▸ **Problem statement**
Start to finish, repeat the records exactly.

▸ **Records supplied**
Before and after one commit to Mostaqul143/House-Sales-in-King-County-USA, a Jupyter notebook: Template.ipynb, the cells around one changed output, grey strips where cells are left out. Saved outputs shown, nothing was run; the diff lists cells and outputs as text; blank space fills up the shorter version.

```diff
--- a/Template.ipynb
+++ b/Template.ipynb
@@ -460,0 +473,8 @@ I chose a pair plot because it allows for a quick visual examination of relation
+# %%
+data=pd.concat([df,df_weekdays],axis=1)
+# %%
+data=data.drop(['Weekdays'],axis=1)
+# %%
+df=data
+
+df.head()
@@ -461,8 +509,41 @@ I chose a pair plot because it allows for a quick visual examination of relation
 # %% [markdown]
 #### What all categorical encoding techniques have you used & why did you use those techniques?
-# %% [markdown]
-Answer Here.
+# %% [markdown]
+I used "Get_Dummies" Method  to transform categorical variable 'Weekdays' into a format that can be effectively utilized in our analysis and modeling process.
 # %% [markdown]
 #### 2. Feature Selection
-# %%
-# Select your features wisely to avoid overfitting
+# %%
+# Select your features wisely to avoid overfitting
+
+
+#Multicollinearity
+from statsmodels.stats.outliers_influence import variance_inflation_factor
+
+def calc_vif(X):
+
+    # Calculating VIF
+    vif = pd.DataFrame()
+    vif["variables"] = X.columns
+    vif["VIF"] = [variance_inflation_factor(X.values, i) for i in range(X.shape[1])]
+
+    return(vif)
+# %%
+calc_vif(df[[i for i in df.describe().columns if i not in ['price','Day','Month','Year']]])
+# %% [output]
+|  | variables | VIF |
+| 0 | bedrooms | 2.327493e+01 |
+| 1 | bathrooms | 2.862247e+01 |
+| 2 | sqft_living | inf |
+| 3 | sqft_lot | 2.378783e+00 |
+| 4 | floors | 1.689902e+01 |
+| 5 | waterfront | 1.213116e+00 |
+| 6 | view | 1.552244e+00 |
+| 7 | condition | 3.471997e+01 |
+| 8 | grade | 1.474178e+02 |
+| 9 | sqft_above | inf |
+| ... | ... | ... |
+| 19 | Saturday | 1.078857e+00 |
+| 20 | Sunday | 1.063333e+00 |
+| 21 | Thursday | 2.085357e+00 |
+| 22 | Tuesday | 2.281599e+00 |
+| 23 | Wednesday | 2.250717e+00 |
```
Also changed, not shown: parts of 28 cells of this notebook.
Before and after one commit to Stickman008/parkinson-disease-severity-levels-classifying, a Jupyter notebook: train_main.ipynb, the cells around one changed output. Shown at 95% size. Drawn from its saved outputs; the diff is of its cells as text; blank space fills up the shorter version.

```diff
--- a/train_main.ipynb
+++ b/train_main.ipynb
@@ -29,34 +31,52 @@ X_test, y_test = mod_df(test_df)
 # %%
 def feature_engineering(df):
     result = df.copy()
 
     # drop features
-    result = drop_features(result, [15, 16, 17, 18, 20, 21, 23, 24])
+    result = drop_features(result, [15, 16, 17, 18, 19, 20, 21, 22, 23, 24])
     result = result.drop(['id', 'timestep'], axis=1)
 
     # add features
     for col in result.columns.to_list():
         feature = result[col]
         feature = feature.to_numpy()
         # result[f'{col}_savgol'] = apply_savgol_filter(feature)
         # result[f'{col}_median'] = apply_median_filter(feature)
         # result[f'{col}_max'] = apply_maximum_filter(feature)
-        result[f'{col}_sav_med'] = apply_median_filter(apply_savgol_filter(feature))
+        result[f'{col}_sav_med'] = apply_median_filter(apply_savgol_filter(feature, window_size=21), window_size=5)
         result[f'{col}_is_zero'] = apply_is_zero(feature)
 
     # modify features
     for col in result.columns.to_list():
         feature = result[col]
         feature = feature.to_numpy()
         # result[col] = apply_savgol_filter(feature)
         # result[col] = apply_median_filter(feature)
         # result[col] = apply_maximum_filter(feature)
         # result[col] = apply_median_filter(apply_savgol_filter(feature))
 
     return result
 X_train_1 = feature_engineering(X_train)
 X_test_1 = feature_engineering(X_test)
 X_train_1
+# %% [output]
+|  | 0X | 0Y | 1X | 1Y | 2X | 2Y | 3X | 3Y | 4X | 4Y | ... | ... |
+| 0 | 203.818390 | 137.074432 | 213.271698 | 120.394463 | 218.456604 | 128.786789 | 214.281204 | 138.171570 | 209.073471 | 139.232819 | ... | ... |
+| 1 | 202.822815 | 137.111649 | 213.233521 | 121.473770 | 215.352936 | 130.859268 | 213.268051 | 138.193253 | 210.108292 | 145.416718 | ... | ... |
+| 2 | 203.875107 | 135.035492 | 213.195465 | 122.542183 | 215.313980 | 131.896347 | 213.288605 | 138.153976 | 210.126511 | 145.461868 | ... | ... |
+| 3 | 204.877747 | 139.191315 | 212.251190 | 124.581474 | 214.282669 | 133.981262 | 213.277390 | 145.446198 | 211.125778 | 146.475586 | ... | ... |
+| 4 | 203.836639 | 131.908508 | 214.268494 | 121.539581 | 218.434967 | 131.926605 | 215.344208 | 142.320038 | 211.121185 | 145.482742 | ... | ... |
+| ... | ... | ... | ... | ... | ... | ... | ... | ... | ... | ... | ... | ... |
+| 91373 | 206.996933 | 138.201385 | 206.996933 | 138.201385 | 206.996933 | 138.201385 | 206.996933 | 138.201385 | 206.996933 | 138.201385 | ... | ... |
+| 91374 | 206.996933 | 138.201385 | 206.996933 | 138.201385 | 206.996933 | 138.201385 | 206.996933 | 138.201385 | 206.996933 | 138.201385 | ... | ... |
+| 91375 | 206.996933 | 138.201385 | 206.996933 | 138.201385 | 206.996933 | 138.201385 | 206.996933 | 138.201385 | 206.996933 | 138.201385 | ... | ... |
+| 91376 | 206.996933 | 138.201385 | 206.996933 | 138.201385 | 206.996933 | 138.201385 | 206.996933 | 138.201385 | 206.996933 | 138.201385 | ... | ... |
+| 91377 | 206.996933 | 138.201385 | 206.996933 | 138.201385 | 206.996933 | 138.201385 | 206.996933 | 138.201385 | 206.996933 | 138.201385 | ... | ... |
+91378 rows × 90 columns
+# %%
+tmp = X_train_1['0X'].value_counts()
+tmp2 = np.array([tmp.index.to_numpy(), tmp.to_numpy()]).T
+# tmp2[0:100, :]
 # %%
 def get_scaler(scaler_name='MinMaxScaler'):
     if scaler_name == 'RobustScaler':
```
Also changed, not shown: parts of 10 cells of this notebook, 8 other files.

▸ **Result of this task**
Before and after one commit to Mostaqul143/House-Sales-in-King-County-USA, a Jupyter notebook: Template.ipynb, the cells around one changed output, grey strips where cells are left out. Saved outputs shown, nothing was run; the diff lists cells and outputs as text; blank space fills up the shorter version.

```diff
--- a/Template.ipynb
+++ b/Template.ipynb
@@ -460,0 +473,8 @@ I chose a pair plot because it allows for a quick visual examination of relation
+# %%
+data=pd.concat([df,df_weekdays],axis=1)
+# %%
+data=data.drop(['Weekdays'],axis=1)
+# %%
+df=data
+
+df.head()
@@ -461,8 +509,41 @@ I chose a pair plot because it allows for a quick visual examination of relation
 # %% [markdown]
 #### What all categorical encoding techniques have you used & why did you use those techniques?
-# %% [markdown]
-Answer Here.
+# %% [markdown]
+I used "Get_Dummies" Method  to transform categorical variable 'Weekdays' into a format that can be effectively utilized in our analysis and modeling process.
 # %% [markdown]
 #### 2. Feature Selection
-# %%
-# Select your features wisely to avoid overfitting
+# %%
+# Select your features wisely to avoid overfitting
+
+
+#Multicollinearity
+from statsmodels.stats.outliers_influence import variance_inflation_factor
+
+def calc_vif(X):
+
+    # Calculating VIF
+    vif = pd.DataFrame()
+    vif["variables"] = X.columns
+    vif["VIF"] = [variance_inflation_factor(X.values, i) for i in range(X.shape[1])]
+
+    return(vif)
+# %%
+calc_vif(df[[i for i in df.describe().columns if i not in ['price','Day','Month','Year']]])
+# %% [output]
+|  | variables | VIF |
+| 0 | bedrooms | 2.327493e+01 |
+| 1 | bathrooms | 2.862247e+01 |
+| 2 | sqft_living | inf |
+| 3 | sqft_lot | 2.378783e+00 |
+| 4 | floors | 1.689902e+01 |
+| 5 | waterfront | 1.213116e+00 |
+| 6 | view | 1.552244e+00 |
+| 7 | condition | 3.471997e+01 |
+| 8 | grade | 1.474178e+02 |
+| 9 | sqft_above | inf |
+| ... | ... | ... |
+| 19 | Saturday | 1.078857e+00 |
+| 20 | Sunday | 1.063333e+00 |
+| 21 | Thursday | 2.085357e+00 |
+| 22 | Tuesday | 2.281599e+00 |
+| 23 | Wednesday | 2.250717e+00 |
```
Also changed, not shown: parts of 28 cells of this notebook.
Before and after one commit to Stickman008/parkinson-disease-severity-levels-classifying, a Jupyter notebook: train_main.ipynb, the cells around one changed output. Shown at 95% size. Drawn from its saved outputs; the diff is of its cells as text; blank space fills up the shorter version.

```diff
--- a/train_main.ipynb
+++ b/train_main.ipynb
@@ -29,34 +31,52 @@ X_test, y_test = mod_df(test_df)
 # %%
 def feature_engineering(df):
     result = df.copy()
 
     # drop features
-    result = drop_features(result, [15, 16, 17, 18, 20, 21, 23, 24])
+    result = drop_features(result, [15, 16, 17, 18, 19, 20, 21, 22, 23, 24])
     result = result.drop(['id', 'timestep'], axis=1)
 
     # add features
     for col in result.columns.to_list():
         feature = result[col]
         feature = feature.to_numpy()
         # result[f'{col}_savgol'] = apply_savgol_filter(feature)
         # result[f'{col}_median'] = apply_median_filter(feature)
         # result[f'{col}_max'] = apply_maximum_filter(feature)
-        result[f'{col}_sav_med'] = apply_median_filter(apply_savgol_filter(feature))
+        result[f'{col}_sav_med'] = apply_median_filter(apply_savgol_filter(feature, window_size=21), window_size=5)
         result[f'{col}_is_zero'] = apply_is_zero(feature)
 
     # modify features
     for col in result.columns.to_list():
         feature = result[col]
         feature = feature.to_numpy()
         # result[col] = apply_savgol_filter(feature)
         # result[col] = apply_median_filter(feature)
         # result[col] = apply_maximum_filter(feature)
         # result[col] = apply_median_filter(apply_savgol_filter(feature))
 
     return result
 X_train_1 = feature_engineering(X_train)
 X_test_1 = feature_engineering(X_test)
 X_train_1
+# %% [output]
+|  | 0X | 0Y | 1X | 1Y | 2X | 2Y | 3X | 3Y | 4X | 4Y | ... | ... |
+| 0 | 203.818390 | 137.074432 | 213.271698 | 120.394463 | 218.456604 | 128.786789 | 214.281204 | 138.171570 | 209.073471 | 139.232819 | ... | ... |
+| 1 | 202.822815 | 137.111649 | 213.233521 | 121.473770 | 215.352936 | 130.859268 | 213.268051 | 138.193253 | 210.108292 | 145.416718 | ... | ... |
+| 2 | 203.875107 | 135.035492 | 213.195465 | 122.542183 | 215.313980 | 131.896347 | 213.288605 | 138.153976 | 210.126511 | 145.461868 | ... | ... |
+| 3 | 204.877747 | 139.191315 | 212.251190 | 124.581474 | 214.282669 | 133.981262 | 213.277390 | 145.446198 | 211.125778 | 146.475586 | ... | ... |
+| 4 | 203.836639 | 131.908508 | 214.268494 | 121.539581 | 218.434967 | 131.926605 | 215.344208 | 142.320038 | 211.121185 | 145.482742 | ... | ... |
+| ... | ... | ... | ... | ... | ... | ... | ... | ... | ... | ... | ... | ... |
+| 91373 | 206.996933 | 138.201385 | 206.996933 | 138.201385 | 206.996933 | 138.201385 | 206.996933 | 138.201385 | 206.996933 | 138.201385 | ... | ... |
+| 91374 | 206.996933 | 138.201385 | 206.996933 | 138.201385 | 206.996933 | 138.201385 | 206.996933 | 138.201385 | 206.996933 | 138.201385 | ... | ... |
+| 91375 | 206.996933 | 138.201385 | 206.996933 | 138.201385 | 206.996933 | 138.201385 | 206.996933 | 138.201385 | 206.996933 | 138.201385 | ... | ... |
+| 91376 | 206.996933 | 138.201385 | 206.996933 | 138.201385 | 206.996933 | 138.201385 | 206.996933 | 138.201385 | 206.996933 | 138.201385 | ... | ... |
+| 91377 | 206.996933 | 138.201385 | 206.996933 | 138.201385 | 206.996933 | 138.201385 | 206.996933 | 138.201385 | 206.996933 | 138.201385 | ... | ... |
+91378 rows × 90 columns
+# %%
+tmp = X_train_1['0X'].value_counts()
+tmp2 = np.array([tmp.index.to_numpy(), tmp.to_numpy()]).T
+# tmp2[0:100, :]
 # %%
 def get_scaler(scaler_name='MinMaxScaler'):
     if scaler_name == 'RobustScaler':
```
Also changed, not shown: parts of 10 cells of this notebook, 8 other files.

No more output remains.